- Jim Lee at the Comic Book DB
- Jim Lee on deviantART
- Jim Lee on Myspace
- Jim Lee on Twitter
- Jim Lee at Mike's Amazing World of Comics
- Jim Lee at the Unofficial Handbook of Marvel Comics Creators
- Jim Lee's channel on YouTube
- Sun of Gelatometti – A blog of multiple artists, including Jim Lee
- Audio Interview – Comic Geek Speak – April 27, 2007
|Uncanny X-Men artist
(with Whilce Portacio from 1991–1992)
|X-Men vol. 2 writer
(with Chris Claremont)
|Fantastic Four writer/artist
(with Brandon Choi)
Scott Lobdell (writer)
Brett Booth (artist)
|Iron Man writer
(with Scott Lobdell and Jeph Loeb)
|Publisher of DC Comics
(with Dan DiDio)

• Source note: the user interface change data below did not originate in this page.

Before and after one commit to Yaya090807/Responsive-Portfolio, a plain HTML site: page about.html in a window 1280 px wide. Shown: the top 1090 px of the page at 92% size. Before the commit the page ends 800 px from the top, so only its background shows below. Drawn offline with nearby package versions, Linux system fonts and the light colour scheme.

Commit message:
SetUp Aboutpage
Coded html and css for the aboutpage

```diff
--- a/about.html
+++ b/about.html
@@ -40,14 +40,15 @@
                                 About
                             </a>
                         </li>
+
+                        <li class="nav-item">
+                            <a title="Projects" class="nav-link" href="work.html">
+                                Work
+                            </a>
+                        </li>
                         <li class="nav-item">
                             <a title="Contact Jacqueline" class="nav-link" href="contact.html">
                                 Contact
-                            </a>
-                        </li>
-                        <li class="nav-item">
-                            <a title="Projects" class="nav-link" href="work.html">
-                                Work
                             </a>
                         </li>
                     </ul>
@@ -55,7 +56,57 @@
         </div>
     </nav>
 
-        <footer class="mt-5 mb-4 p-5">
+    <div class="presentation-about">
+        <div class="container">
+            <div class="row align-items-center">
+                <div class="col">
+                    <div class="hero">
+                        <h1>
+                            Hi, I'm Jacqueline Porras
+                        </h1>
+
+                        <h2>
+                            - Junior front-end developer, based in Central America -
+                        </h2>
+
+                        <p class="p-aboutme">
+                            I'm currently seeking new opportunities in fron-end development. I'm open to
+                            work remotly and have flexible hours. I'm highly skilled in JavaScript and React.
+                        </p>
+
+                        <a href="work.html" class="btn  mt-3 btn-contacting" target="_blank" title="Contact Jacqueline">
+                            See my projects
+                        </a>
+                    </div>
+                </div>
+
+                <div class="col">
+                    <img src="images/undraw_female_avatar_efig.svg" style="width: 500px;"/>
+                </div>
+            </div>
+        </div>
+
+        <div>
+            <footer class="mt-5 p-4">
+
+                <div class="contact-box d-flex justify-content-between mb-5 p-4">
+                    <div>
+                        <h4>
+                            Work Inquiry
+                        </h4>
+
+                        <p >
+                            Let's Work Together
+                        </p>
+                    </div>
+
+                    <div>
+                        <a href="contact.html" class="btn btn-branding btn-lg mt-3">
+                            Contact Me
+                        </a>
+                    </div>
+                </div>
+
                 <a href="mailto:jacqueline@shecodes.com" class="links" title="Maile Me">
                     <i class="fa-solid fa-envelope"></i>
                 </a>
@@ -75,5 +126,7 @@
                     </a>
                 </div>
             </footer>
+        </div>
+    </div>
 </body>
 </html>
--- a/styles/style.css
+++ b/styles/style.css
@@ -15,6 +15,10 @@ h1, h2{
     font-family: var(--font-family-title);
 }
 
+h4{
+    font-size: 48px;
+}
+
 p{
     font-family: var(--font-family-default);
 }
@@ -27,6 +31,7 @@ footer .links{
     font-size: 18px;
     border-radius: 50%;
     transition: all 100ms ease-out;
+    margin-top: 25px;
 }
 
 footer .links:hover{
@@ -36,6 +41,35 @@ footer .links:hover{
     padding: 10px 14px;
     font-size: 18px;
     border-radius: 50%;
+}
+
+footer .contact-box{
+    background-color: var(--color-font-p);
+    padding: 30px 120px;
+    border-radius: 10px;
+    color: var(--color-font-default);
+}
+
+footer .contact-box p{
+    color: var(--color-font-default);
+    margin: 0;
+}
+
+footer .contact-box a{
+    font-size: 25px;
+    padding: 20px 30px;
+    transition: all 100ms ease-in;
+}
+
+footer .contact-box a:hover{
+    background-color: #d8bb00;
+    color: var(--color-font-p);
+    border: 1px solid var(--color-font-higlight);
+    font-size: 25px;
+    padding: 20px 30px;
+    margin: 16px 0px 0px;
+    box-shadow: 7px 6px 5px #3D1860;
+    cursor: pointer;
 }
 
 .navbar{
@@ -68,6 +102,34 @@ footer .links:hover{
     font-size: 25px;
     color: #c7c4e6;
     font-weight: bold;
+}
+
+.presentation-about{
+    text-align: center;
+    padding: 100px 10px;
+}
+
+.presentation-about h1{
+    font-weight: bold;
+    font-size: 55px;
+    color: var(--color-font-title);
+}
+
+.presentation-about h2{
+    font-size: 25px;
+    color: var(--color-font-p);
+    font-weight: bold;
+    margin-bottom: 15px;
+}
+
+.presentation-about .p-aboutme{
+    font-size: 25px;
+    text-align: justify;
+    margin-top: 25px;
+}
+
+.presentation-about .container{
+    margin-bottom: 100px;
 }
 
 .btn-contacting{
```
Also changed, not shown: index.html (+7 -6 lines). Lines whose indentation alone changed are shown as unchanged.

|Justice League vol. 2 artist
Gary Frank and Ethan Van Sciver